Local plastics B2B portal, plasticscommerce.com seems to be taking the dot-com downturn in stride, serving more than 17,000 clients only about a year since they started. The next step? Add value.
Written by Samuel Quek, Contributor

Local plastics e-marketplace takes steps in adding backend features with partners

SINGAPORE - Less than a year after Plasticscommerce.com set up business, the company has already gotten more than 17,000 clients, according to CEO Ms Quek Mei Hsien.

And a number of them have gone to the B2B marketplace asking the company to aid them in their backend services to help with business.

In an effort to add to the value-chain of doing business with the portal, Plasticscommerce.com has tied up with Conduit, a New Zealand-based IT solutions provider. Together, the two companies will work at offering affordable B2B solutions over the Internet to clients involved in the regional and international plastics industry.

The solutions provided by Conduit are customizable to address multiple business processes, such as procurement, sales, service management and channel management.

The solutions can also be integrated with almost any back office system, claims Quek.

As the solutions are hosted on a web-based, ASP model, clients don't need to purchase their own software, but rather pay as they use the services.

The fees are dependant on the services that each client decides to use, and the revenue shared between both partners will also vary accordingly.

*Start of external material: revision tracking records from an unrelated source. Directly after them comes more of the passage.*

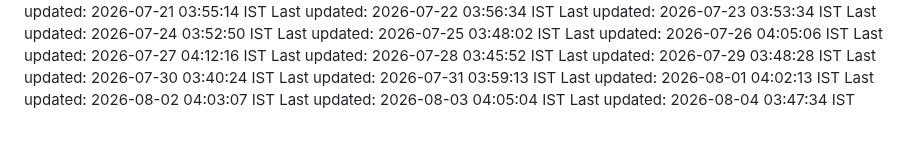
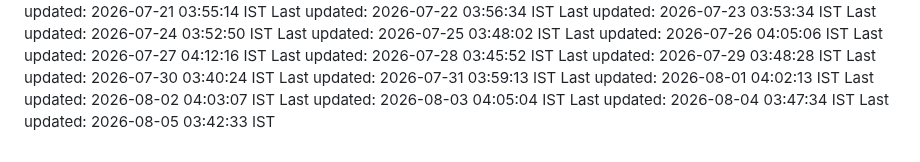
Before and after one commit to Satyaprasad7naik/tag-badge, a Markdown page: README.md, the part around the change. Rendered like a GitHub page.

Commit message:
chore: automated daily update - 2026-08-05 03:42:33 IST

```diff
--- a/README.md
+++ b/README.md
@@ -211,3 +211,4 @@ Last updated: 2026-08-01 04:02:13 IST
 Last updated: 2026-08-02 04:03:07 IST
 Last updated: 2026-08-03 04:05:04 IST
 Last updated: 2026-08-04 03:47:34 IST
+Last updated: 2026-08-05 03:42:33 IST
```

Conduit is a wholly owned subsidiary of Renaissance Corp., which is in turn listed on the New Zealand stock exchange. The B2B solutions provider has an extensive MNC client list, mainly of New Zealand and Australian origin, but little experience in the plastics industry.

Conduit CEO John Hayson said that the partnership ran in line with the company's strategy to develop alliances in Asia based on a blend of partners' domain knowledge and Conduit's own expertise.

The plastics portal has also recently signed up with local R&D institute, Gintic Institute of Manufacturing Technology to offer CAD conversion services over the Internet.

CAD conversion allows die, mold, and precision engineering companies to translate Computer Aided Design (CAD) files between 13 CAD and CAM (Computer Aided Manufacturing) systems.

CAD/CAM files are the traditional 3D formats that the manufacturing industry uses, and CAD/CAM software typically runs anywhere from US$10,000 to $500,000.

Clients wanting to use the service will be charged US$50 for the first megabyte, and an additional US$10 every Mb thereafter.

Upon completion of the conversion, clients are notified by email, whereupon their converted files can be downloaded.

Ms Quek said that the add-value services were sought after as a result of clients' feedback.

Editorial standards